The Gnangara groundwater system supplies up to 40 per cent of Perth’s drinking water, as well as water for industry and horticulture, garden bores, parks and other green spaces north of the Swan River.
It also supports significant environmental values including wetlands, caves and bushland, with lowered water levels now evident through the visible drying of wetlands such as Loch McNess and the loss of the unique Yanchep cave ecosystems.
Since 1980, water tables across the Gnangara Mound have fallen by up to 10 metres – a 1,000GL loss of aquifer storage, equivalent to 1,000 Optus Stadiums full of water.
Over half of the 30 sites used to gauge the health of Gnangara’s groundwater dependent ecosystems are now breaching minimum water levels.
The draft Gnangara groundwater allocation plan, developed over five years of consultation with stakeholders, provides water users with certainty of ongoing supply and ensures the long-term environmental sustainability of the Gnangara system.
To support industries reliant on groundwater from the Gnangara system such as horticulture, proposed reductions in water entitlements for most licenced groundwater users have been limited to just 10 per cent. A 27 per cent reduction to groundwater taken by Water Corporation for Perth’s drinking water is also proposed. The proposed changes would come into effect from July 2028.
In addition, a proposal to align the domestic garden bore sprinkler roster with the two-days-per-week sprinkler roster for scheme water users in Perth and Mandurah from September 1, 2022 is now open for public comment.
Alignment of the domestic garden bore and scheme water rosters will save up to 30GL per year, stabilising water tables in urban areas and increasing water availability to street trees and important urban wetlands, such as Perry Lakes, Herdsman Lake, Lake Gwelup, Carine Swamp, Star Swamp, North Lake and Bibra Lake.
It is estimated that garden bores collectively draw about one fifth (22 per cent or around 90 GL) of groundwater taken from the aquifers in the Perth to Mandurah area to use outdoors, mostly for irrigating lawns and gardens.
Garden bore users generally use about three to four times more water on their gardens in comparison to scheme water users.

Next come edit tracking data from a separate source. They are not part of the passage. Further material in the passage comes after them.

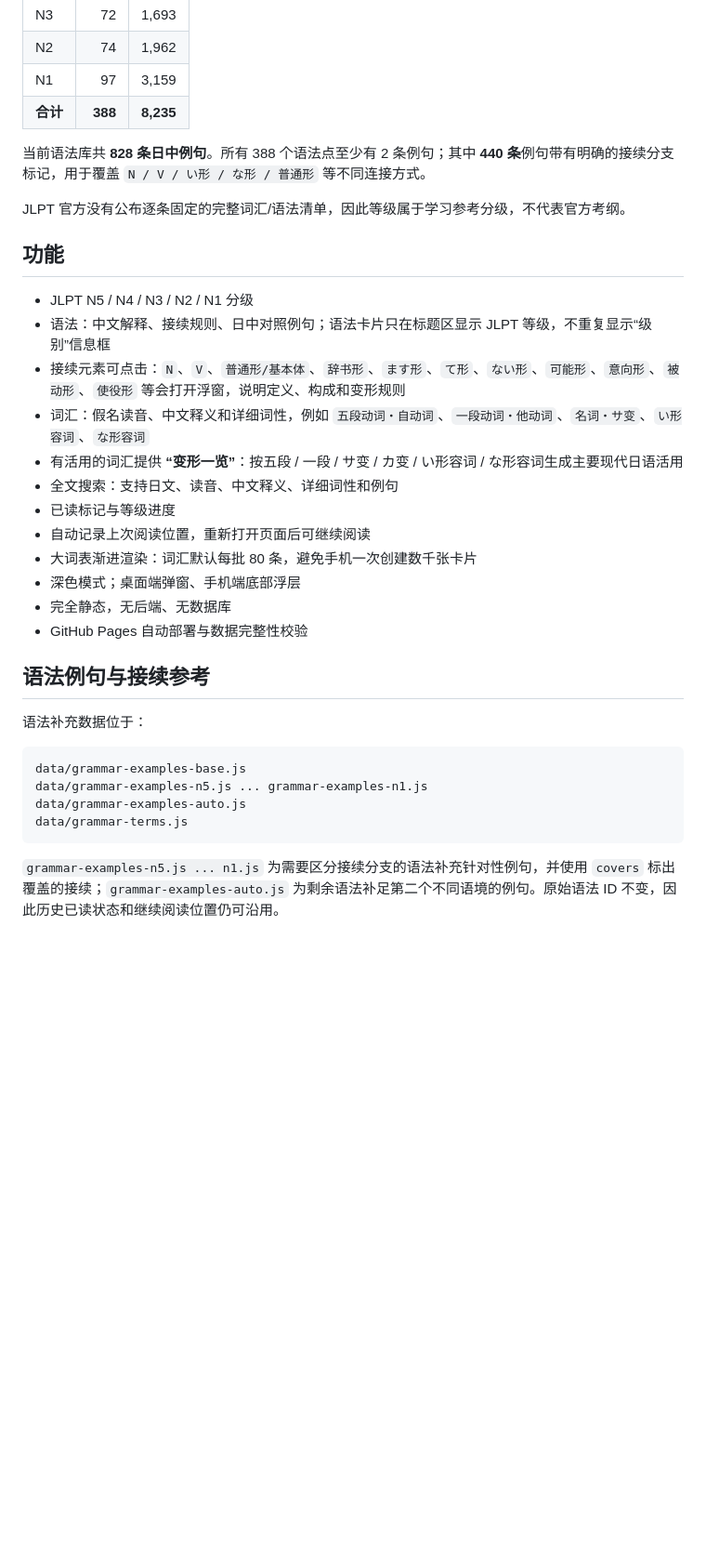
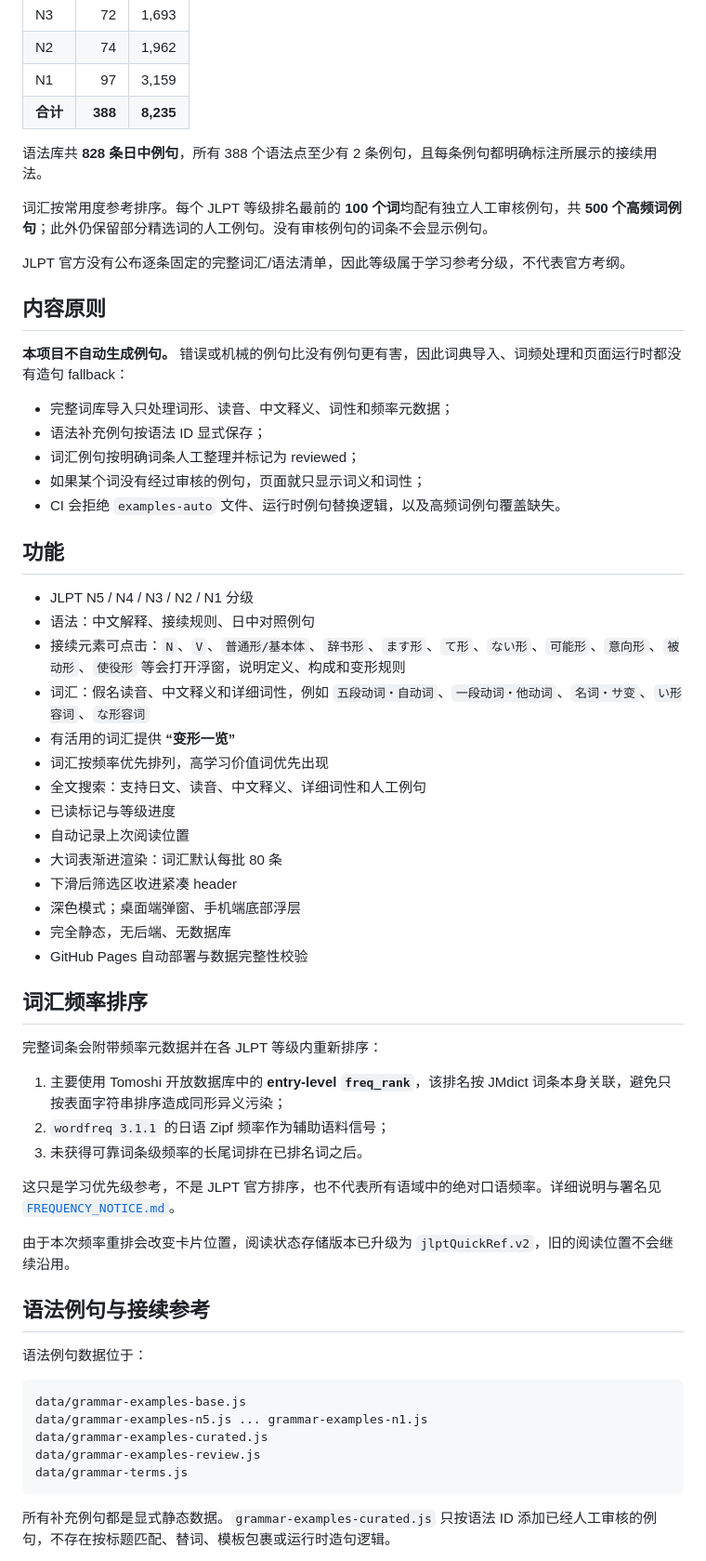
Before and after one commit to charlygao/jlpt-quickref, a Markdown page: README.md, the part around one of its changes. Shown at 93% size. Rendered like a GitHub page; blank space fills up the shorter version.

````diff
--- a/README.md
+++ b/README.md
@@ -17,35 +17,62 @@
 | N1 | 97 | 3,159 |
 | **合计** | **388** | **8,235** |
 
-当前语法库共 **828 条日中例句**。所有 388 个语法点至少有 2 条例句；其中 **440 条**例句带有明确的接续分支标记，用于覆盖 `N / V / い形 / な形 / 普通形` 等不同连接方式。
+语法库共 **828 条日中例句**，所有 388 个语法点至少有 2 条例句，且每条例句都明确标注所展示的接续用法。
+
+词汇按常用度参考排序。每个 JLPT 等级排名最前的 **100 个词**均配有独立人工审核例句，共 **500 个高频词例句**；此外仍保留部分精选词的人工例句。没有审核例句的词条不会显示例句。
 
 JLPT 官方没有公布逐条固定的完整词汇/语法清单，因此等级属于学习参考分级，不代表官方考纲。
+
+## 内容原则
+
+**本项目不自动生成例句。** 错误或机械的例句比没有例句更有害，因此词典导入、词频处理和页面运行时都没有造句 fallback：
+
+- 完整词库导入只处理词形、读音、中文释义、词性和频率元数据；
+- 语法补充例句按语法 ID 显式保存；
+- 词汇例句按明确词条人工整理并标记为 reviewed；
+- 如果某个词没有经过审核的例句，页面就只显示词义和词性；
+- CI 会拒绝 `examples-auto` 文件、运行时例句替换逻辑，以及高频词例句覆盖缺失。
 
 ## 功能
 
 - JLPT N5 / N4 / N3 / N2 / N1 分级
-- 语法：中文解释、接续规则、日中对照例句；语法卡片只在标题区显示 JLPT 等级，不重复显示“级别”信息框
+- 语法：中文解释、接续规则、日中对照例句
 - 接续元素可点击：`N`、`V`、`普通形/基本体`、`辞书形`、`ます形`、`て形`、`ない形`、`可能形`、`意向形`、`被动形`、`使役形` 等会打开浮窗，说明定义、构成和变形规则
 - 词汇：假名读音、中文释义和详细词性，例如 `五段动词・自动词`、`一段动词・他动词`、`名词・サ变`、`い形容词`、`な形容词`
-- 有活用的词汇提供 **“变形一览”**：按五段 / 一段 / サ变 / カ变 / い形容词 / な形容词生成主要现代日语活用
-- 全文搜索：支持日文、读音、中文释义、详细词性和例句
+- 有活用的词汇提供 **“变形一览”**
+- 词汇按频率优先排列，高学习价值词优先出现
+- 全文搜索：支持日文、读音、中文释义、详细词性和人工例句
 - 已读标记与等级进度
-- 自动记录上次阅读位置，重新打开页面后可继续阅读
-- 大词表渐进渲染：词汇默认每批 80 条，避免手机一次创建数千张卡片
+- 自动记录上次阅读位置
+- 大词表渐进渲染：词汇默认每批 80 条
+- 下滑后筛选区收进紧凑 header
 - 深色模式；桌面端弹窗、手机端底部浮层
 - 完全静态，无后端、无数据库
 - GitHub Pages 自动部署与数据完整性校验
 
+## 词汇频率排序
+
+完整词条会附带频率元数据并在各 JLPT 等级内重新排序：
+
+1. 主要使用 Tomoshi 开放数据库中的 **entry-level `freq_rank`**，该排名按 JMdict 词条本身关联，避免只按表面字符串排序造成同形异义污染；
+2. `wordfreq 3.1.1` 的日语 Zipf 频率作为辅助语料信号；
+3. 未获得可靠词条级频率的长尾词排在已排名词之后。
+
+这只是学习优先级参考，不是 JLPT 官方排序，也不代表所有语域中的绝对口语频率。详细说明与署名见 [`FREQUENCY_NOTICE.md`](FREQUENCY_NOTICE.md)。
+
+由于本次频率重排会改变卡片位置，阅读状态存储版本已升级为 `jlptQuickRef.v2`，旧的阅读位置不会继续沿用。
+
 ## 语法例句与接续参考
 
-语法补充数据位于：
+语法例句数据位于：
 
 ```text
 data/grammar-examples-base.js
 data/grammar-examples-n5.js ... grammar-examples-n1.js
-data/grammar-examples-auto.js
+data/grammar-examples-curated.js
+data/grammar-examples-review.js
 data/grammar-terms.js
 ```
 
-`grammar-examples-n5.js ... n1.js` 为需要区分接续分支的语法补充针对性例句，并使用 `covers` 标出覆盖的接续；`grammar-examples-auto.js` 为剩余语法补足第二个不同语境的例句。原始语法 ID 不变，因此历史已读状态和继续阅读位置仍可沿用。
+所有补充例句都是显式静态数据。`grammar-examples-curated.js` 只按语法 ID 添加已经人工审核的例句，不存在按标题匹配、替词、模板包裹或运行时造句逻辑。
 
````
Also changed, not shown: other parts of README.md (+33 -14 lines).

The WA Government is offering a range of programs to help householders and industry improve their water-use efficiency. This includes rebates on smart irrigation technology and free spring sprinkler system check-ups for householders, and a $750,000 targeted water efficiency program for horticulturalists in North Wanneroo.
Over the past two decades, the State Government has responded to the impacts of climate change on Perth’s water resources, by investing in climate independent water sources with over 45 per cent of water supplied to Perth’s Integrated Water Supply Scheme coming from desalinated seawater and through Groundwater Replenishment.
The WA Government has also announced $1.4 billion in the 2021-22 State Budget for a third desalination plant, providing another climate independent drinking water source.
Public comment on the draft plan and proposed changes to the sprinkler roster is open until February 28, 2022.
For more information visit: http://www.wa.gov.au/rebalancingourgroundwater